<<<<

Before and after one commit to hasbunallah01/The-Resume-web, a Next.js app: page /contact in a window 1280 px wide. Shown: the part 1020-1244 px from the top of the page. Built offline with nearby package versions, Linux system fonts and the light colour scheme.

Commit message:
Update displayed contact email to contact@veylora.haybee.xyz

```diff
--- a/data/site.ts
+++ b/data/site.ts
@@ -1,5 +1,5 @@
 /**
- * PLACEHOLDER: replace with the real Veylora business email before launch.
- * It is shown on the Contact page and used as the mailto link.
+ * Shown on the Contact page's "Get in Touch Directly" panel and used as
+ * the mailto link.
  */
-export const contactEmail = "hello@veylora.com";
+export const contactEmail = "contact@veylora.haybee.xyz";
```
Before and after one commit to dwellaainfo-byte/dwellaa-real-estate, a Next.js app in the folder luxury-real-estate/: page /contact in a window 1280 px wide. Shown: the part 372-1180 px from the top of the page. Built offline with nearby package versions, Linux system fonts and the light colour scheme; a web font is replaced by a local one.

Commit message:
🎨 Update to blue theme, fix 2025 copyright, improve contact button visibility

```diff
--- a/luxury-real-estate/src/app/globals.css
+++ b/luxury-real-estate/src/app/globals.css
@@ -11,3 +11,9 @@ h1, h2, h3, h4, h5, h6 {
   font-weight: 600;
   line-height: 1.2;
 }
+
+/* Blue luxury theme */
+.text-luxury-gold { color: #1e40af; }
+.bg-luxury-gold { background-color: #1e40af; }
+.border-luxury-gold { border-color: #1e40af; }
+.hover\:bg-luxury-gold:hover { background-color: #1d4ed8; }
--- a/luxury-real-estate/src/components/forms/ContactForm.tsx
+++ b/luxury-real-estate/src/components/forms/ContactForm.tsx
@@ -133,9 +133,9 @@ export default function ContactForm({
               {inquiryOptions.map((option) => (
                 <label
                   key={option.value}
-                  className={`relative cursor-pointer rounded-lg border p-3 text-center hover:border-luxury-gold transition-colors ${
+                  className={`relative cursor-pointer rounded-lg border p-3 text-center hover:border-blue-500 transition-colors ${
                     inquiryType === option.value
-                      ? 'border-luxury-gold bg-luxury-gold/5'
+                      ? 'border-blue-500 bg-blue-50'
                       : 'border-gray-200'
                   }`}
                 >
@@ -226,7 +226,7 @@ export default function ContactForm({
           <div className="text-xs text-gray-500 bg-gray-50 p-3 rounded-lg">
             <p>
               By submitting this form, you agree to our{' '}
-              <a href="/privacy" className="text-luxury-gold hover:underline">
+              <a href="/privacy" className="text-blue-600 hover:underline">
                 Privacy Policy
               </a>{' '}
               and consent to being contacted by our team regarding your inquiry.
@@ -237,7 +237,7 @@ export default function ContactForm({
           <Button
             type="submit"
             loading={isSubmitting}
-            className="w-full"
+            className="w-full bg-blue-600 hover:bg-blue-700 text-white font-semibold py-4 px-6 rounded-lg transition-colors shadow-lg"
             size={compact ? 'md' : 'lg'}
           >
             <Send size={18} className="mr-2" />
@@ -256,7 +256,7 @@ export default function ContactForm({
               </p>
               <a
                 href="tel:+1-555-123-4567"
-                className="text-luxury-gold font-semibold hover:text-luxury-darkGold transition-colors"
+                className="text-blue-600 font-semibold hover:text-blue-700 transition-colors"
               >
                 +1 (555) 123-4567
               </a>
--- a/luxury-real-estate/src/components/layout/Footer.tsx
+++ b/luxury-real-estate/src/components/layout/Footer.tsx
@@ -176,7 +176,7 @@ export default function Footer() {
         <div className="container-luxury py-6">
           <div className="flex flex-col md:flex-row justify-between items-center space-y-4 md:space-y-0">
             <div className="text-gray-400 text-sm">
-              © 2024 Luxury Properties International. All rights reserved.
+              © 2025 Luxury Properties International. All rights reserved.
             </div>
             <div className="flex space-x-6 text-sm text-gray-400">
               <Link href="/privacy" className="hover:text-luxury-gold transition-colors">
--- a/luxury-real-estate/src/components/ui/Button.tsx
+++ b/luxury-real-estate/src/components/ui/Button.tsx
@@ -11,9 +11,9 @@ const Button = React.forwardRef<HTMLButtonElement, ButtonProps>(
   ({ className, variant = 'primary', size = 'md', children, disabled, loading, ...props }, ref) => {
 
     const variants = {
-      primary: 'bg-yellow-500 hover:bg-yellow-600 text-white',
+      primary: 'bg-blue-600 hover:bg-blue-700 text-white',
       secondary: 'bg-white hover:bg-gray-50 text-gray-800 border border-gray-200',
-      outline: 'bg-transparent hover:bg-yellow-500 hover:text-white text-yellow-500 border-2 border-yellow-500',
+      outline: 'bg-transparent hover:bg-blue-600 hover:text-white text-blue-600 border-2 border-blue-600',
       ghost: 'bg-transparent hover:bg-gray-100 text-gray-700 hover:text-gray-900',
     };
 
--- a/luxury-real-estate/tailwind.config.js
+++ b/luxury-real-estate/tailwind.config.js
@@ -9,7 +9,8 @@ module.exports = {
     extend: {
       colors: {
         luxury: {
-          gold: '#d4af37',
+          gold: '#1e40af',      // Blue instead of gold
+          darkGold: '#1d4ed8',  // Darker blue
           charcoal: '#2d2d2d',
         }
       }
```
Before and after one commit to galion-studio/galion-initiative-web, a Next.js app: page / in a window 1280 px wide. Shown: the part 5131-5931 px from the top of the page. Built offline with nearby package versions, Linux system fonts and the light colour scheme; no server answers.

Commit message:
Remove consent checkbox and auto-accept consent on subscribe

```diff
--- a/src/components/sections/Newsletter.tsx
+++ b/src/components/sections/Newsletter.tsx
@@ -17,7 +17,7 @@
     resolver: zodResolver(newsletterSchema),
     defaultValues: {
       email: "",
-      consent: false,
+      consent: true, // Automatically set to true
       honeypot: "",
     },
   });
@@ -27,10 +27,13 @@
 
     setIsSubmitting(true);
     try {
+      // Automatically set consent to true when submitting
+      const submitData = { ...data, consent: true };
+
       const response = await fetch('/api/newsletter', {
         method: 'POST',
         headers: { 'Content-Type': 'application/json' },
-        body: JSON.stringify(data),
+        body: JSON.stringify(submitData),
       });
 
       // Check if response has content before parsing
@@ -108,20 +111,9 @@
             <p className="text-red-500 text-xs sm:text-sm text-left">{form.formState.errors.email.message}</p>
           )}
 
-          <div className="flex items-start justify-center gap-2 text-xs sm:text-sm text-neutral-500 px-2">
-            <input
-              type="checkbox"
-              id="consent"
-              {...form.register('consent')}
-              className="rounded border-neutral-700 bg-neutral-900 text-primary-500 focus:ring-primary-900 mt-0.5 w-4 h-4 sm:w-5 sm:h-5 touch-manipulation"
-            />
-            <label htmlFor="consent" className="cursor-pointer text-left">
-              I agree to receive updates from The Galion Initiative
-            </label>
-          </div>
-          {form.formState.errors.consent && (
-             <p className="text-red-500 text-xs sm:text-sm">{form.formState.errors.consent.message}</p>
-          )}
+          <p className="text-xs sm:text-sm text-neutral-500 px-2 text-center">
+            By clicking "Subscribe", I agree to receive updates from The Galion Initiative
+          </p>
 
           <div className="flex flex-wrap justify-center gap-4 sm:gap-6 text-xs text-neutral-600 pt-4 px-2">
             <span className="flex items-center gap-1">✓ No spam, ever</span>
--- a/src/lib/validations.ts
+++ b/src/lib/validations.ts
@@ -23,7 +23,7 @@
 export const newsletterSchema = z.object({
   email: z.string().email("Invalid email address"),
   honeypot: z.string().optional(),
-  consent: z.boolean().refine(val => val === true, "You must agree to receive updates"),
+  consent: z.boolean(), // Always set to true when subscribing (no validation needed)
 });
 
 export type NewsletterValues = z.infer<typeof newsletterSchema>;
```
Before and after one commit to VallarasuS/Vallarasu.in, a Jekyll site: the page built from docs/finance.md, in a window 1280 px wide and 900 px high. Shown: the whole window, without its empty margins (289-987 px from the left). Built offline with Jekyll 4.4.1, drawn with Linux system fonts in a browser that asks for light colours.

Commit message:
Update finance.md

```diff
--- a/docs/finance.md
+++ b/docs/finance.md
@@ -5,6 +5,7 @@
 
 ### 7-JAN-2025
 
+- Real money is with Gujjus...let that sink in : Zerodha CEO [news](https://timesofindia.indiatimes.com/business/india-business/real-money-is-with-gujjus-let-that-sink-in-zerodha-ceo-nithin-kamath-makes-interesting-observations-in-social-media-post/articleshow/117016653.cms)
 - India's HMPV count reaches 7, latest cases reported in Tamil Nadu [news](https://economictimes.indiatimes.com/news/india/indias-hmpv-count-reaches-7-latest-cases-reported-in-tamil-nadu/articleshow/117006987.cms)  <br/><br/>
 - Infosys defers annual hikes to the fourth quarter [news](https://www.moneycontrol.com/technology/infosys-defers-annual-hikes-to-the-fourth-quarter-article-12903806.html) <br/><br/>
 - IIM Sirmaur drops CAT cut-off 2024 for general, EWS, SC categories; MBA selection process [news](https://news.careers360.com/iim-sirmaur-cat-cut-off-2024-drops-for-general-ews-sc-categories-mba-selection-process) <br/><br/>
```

>>>>

**Work to be completed:**
Take every line of the material that contains the word "colors", and copy it.

**Answer section:**
-                  className={`relative cursor-pointer rounded-lg border p-3 text-center hover:border-luxury-gold transition-colors ${
+                  className={`relative cursor-pointer rounded-lg border p-3 text-center hover:border-blue-500 transition-colors ${
+            className="w-full bg-blue-600 hover:bg-blue-700 text-white font-semibold py-4 px-6 rounded-lg transition-colors shadow-lg"
-                className="text-luxury-gold font-semibold hover:text-luxury-darkGold transition-colors"
+                className="text-blue-600 font-semibold hover:text-blue-700 transition-colors"
               <Link href="/privacy" className="hover:text-luxury-gold transition-colors">
       colors: {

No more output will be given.